Before your outing, consider these helpful tips and review them with your kids.
Be kind. When collecting materials, aim to minimize your impact on habitats and the ecosystem. Picking up a fallen leaf from the ground is better than plucking one from a tree.
Be careful. Keep an eye out for plants that might be prickly or poisonous.
Choose your site wisely. Seek out and be sure to follow the rules of public and private land. Create your installation where others can see it, but where it won't block trails or paths.
Bring a camera or phone so you can snap a picture.
Go back. Land art isn't meant to last forever, but it's fun to return and see how your project has changed over time.
Using found materials to make animals of all sorts can be especially fun for kids. Here's a dragonfly we fashioned from fallen leaves, a milkweed pod, acorns, sticks, and more. Your crew might assemble an insect, a snake, or even a creature drawn from your child's imagination.

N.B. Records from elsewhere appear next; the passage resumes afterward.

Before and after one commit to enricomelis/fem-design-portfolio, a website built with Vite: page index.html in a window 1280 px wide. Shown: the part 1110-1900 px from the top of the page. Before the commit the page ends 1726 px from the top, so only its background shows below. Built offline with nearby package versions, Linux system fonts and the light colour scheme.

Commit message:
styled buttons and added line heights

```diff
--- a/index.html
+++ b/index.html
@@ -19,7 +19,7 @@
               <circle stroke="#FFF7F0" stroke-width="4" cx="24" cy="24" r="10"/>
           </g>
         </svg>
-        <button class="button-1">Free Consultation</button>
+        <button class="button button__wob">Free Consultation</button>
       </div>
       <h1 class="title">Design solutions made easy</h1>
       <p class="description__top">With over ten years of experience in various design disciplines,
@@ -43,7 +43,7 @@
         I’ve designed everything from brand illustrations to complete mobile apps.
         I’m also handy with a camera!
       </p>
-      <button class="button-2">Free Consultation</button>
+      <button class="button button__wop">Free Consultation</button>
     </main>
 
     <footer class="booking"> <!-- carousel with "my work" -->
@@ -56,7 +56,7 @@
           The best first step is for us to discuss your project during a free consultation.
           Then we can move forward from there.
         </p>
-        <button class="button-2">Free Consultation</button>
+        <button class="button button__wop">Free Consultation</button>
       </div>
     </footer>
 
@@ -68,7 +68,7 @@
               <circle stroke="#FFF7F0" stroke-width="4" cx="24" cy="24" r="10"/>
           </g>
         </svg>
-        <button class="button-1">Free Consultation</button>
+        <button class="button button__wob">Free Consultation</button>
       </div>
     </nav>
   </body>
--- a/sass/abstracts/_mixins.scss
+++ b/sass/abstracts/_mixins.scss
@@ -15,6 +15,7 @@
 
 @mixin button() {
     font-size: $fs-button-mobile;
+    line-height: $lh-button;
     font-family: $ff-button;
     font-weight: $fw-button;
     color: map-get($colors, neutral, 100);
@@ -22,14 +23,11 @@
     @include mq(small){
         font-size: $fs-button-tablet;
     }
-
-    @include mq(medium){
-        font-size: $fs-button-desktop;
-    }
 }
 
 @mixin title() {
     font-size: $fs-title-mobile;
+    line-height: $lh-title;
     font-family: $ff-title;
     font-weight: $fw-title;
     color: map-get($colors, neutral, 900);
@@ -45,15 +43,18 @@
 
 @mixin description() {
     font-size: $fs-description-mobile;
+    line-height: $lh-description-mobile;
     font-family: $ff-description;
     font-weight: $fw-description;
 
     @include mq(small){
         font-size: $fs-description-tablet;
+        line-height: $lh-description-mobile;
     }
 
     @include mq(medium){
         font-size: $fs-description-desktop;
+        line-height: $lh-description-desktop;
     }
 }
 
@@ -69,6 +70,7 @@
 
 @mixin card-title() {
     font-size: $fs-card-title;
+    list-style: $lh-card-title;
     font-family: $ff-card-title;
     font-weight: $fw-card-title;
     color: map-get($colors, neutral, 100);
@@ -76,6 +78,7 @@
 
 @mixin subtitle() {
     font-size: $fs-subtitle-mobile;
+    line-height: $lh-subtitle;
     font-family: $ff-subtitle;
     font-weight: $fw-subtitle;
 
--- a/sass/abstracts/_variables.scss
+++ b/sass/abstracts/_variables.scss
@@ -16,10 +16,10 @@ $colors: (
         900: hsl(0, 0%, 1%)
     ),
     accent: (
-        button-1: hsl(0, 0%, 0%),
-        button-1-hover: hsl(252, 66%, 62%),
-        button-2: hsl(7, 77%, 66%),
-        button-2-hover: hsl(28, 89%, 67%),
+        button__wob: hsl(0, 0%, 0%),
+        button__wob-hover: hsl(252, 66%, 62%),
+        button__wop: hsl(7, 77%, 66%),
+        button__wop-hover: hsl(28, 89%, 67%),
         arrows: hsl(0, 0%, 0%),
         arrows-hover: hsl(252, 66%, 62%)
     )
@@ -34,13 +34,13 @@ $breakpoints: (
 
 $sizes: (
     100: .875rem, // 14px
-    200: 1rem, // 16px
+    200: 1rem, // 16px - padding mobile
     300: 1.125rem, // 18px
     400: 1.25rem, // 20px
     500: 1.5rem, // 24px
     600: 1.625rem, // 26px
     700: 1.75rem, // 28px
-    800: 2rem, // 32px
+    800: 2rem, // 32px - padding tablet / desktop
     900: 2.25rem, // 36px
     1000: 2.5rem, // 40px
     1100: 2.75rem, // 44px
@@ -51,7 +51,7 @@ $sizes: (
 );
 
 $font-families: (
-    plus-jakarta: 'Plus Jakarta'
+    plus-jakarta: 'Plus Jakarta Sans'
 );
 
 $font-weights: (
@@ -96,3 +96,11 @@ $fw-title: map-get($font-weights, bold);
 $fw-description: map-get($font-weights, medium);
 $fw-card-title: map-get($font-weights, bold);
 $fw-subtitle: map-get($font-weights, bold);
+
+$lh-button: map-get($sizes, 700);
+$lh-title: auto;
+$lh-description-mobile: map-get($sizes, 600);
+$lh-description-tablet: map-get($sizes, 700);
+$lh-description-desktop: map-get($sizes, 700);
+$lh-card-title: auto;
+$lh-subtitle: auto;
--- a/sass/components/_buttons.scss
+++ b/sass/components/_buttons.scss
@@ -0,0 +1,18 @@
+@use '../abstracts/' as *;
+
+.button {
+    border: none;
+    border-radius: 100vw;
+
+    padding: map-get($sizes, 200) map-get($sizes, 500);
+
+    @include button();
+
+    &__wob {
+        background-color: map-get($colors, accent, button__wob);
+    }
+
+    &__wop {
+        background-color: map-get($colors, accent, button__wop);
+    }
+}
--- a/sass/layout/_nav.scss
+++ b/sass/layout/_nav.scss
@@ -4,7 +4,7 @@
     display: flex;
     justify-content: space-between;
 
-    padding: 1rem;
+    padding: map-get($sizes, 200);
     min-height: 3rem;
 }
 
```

For this optical illusion, find a shallow body of water with a soft bottom, such as sand. Play with the placement of your sticks so that their reflections complete a design, as shown. No water nearby? You can get a similar effect from the shadows of sticks set in an open expanse of sand or dirt.
Think big (a clearing) or small (atop a boulder or log) when planning this project. You can incorporate just about any material, but using a circle as your shape makes it easy for kids to form and repeat a pattern. To assemble the piece, have them start in the center and work outward. Varying colors and textures adds visual contrast and encourages investigation and discovery.